** WORK ORDER **
Extract all lines that hold "page" from the records below.

[DATA SUPPLIED Boundary: Start]

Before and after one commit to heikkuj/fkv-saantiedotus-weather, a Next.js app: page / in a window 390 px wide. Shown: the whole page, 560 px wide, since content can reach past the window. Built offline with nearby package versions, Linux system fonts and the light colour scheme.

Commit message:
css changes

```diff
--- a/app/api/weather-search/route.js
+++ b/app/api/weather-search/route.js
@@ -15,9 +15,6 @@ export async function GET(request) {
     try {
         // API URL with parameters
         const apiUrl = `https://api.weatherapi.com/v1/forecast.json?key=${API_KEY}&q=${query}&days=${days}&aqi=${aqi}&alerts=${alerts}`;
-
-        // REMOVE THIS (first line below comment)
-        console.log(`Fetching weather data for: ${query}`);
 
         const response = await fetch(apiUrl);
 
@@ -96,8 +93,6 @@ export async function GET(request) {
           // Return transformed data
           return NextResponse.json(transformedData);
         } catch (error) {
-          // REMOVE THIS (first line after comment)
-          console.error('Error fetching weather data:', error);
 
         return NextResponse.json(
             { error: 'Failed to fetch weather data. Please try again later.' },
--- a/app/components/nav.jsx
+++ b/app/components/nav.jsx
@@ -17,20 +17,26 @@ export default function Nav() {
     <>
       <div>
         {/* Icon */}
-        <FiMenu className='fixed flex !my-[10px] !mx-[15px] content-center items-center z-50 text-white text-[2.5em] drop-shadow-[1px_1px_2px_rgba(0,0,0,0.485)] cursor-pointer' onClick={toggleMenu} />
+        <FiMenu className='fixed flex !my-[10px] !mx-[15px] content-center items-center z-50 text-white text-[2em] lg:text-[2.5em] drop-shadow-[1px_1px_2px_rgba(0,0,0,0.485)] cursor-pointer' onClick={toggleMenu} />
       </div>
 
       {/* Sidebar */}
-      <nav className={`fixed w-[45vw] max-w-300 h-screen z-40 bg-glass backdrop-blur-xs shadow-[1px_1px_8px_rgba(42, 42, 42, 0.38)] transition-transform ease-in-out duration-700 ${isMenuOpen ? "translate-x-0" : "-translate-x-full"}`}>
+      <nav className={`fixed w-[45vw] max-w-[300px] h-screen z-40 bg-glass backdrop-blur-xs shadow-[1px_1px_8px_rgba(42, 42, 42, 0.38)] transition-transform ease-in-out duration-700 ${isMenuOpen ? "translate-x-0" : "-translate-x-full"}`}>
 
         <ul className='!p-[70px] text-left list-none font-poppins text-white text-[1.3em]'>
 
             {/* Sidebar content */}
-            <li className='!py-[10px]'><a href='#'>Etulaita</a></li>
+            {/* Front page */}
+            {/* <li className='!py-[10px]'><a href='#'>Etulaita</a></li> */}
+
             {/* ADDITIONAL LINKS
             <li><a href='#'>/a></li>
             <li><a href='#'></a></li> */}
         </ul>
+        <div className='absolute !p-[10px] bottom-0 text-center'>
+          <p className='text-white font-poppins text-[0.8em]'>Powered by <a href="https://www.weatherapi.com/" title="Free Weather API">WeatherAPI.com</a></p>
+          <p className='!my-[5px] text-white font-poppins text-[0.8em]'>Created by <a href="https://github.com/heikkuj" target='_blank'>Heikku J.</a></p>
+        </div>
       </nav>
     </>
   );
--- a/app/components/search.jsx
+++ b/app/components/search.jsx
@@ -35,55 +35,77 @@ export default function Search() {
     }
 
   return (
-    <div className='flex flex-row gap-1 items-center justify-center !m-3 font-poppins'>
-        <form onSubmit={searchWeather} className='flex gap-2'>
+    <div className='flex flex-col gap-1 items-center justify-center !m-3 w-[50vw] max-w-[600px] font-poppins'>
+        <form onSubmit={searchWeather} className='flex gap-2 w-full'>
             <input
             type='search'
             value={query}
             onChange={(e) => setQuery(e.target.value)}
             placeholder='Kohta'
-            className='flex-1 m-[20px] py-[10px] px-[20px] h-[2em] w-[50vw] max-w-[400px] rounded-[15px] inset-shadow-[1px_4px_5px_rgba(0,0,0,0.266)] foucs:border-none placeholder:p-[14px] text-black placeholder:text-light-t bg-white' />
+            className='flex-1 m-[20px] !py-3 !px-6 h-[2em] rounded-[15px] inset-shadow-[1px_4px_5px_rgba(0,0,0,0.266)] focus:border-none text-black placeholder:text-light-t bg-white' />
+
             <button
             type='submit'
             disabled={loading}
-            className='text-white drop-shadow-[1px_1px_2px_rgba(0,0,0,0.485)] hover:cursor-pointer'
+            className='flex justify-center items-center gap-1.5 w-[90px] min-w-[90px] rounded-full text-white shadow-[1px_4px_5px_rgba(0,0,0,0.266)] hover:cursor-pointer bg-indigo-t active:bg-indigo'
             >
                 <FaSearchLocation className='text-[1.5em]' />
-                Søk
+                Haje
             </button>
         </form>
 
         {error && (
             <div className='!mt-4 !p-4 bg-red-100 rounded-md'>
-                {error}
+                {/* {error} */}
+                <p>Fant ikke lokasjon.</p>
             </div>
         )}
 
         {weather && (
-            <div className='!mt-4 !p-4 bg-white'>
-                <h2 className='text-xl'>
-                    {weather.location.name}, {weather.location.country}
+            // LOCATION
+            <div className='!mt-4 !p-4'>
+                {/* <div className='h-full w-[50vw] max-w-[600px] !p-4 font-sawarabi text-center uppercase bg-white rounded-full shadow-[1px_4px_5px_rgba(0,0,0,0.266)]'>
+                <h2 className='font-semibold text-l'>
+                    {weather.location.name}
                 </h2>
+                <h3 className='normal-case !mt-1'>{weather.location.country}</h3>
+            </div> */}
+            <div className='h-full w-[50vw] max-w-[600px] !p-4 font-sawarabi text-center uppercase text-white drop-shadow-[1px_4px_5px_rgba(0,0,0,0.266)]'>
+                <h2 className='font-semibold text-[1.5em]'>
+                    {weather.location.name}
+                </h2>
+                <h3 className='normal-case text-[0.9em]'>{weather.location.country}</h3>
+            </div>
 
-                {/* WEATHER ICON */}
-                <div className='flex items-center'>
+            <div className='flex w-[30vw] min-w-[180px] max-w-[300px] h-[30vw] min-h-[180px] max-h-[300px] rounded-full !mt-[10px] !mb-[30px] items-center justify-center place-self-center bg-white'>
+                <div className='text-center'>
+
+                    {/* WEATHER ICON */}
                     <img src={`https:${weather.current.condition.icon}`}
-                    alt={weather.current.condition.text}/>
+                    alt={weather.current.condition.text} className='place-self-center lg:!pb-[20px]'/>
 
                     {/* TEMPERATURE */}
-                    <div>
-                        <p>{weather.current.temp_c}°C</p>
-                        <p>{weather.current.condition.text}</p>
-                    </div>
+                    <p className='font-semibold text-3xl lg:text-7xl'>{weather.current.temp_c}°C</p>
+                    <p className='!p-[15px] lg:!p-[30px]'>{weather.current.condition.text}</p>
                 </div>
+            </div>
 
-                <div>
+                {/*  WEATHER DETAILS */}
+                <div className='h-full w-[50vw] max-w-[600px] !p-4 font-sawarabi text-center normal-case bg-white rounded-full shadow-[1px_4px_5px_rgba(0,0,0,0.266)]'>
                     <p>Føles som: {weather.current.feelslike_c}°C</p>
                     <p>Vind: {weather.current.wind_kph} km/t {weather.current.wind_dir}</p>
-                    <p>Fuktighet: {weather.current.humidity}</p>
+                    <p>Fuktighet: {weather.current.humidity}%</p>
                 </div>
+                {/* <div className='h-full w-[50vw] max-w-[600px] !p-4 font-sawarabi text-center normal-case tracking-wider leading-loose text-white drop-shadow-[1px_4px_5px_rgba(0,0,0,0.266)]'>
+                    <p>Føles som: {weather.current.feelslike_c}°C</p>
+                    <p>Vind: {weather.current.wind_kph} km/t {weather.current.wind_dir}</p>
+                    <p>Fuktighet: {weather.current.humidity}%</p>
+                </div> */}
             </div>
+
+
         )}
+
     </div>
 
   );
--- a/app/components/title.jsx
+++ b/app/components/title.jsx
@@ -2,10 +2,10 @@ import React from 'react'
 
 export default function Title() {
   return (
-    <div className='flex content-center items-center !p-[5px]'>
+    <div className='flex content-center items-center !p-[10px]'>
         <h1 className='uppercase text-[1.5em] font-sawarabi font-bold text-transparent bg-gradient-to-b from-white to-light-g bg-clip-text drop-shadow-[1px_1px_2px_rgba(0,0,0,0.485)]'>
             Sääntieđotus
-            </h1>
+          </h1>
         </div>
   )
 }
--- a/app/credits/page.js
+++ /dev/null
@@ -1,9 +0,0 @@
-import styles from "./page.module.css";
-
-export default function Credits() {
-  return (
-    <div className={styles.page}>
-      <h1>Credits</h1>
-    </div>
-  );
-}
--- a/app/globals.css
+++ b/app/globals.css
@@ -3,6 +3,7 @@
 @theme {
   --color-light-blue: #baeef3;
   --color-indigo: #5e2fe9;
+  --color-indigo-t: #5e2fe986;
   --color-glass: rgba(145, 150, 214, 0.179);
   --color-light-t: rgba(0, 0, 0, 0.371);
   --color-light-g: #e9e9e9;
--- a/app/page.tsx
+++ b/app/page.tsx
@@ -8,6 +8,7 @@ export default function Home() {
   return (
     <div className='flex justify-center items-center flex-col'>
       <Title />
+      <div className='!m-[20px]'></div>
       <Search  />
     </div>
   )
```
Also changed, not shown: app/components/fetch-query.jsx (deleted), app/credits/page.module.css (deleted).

[DATA SUPPLIED Boundary: End]

** OUTPUT OF THE EXERCISE **
Before and after one commit to heikkuj/fkv-saantiedotus-weather, a Next.js app: page / in a window 390 px wide. Shown: the whole page, 560 px wide, since content can reach past the window. Built offline with nearby package versions, Linux system fonts and the light colour scheme.
+            {/* Front page */}
--- a/app/credits/page.js
-import styles from "./page.module.css";
-    <div className={styles.page}>
--- a/app/page.tsx
+++ b/app/page.tsx
Also changed, not shown: app/components/fetch-query.jsx (deleted), app/credits/page.module.css (deleted).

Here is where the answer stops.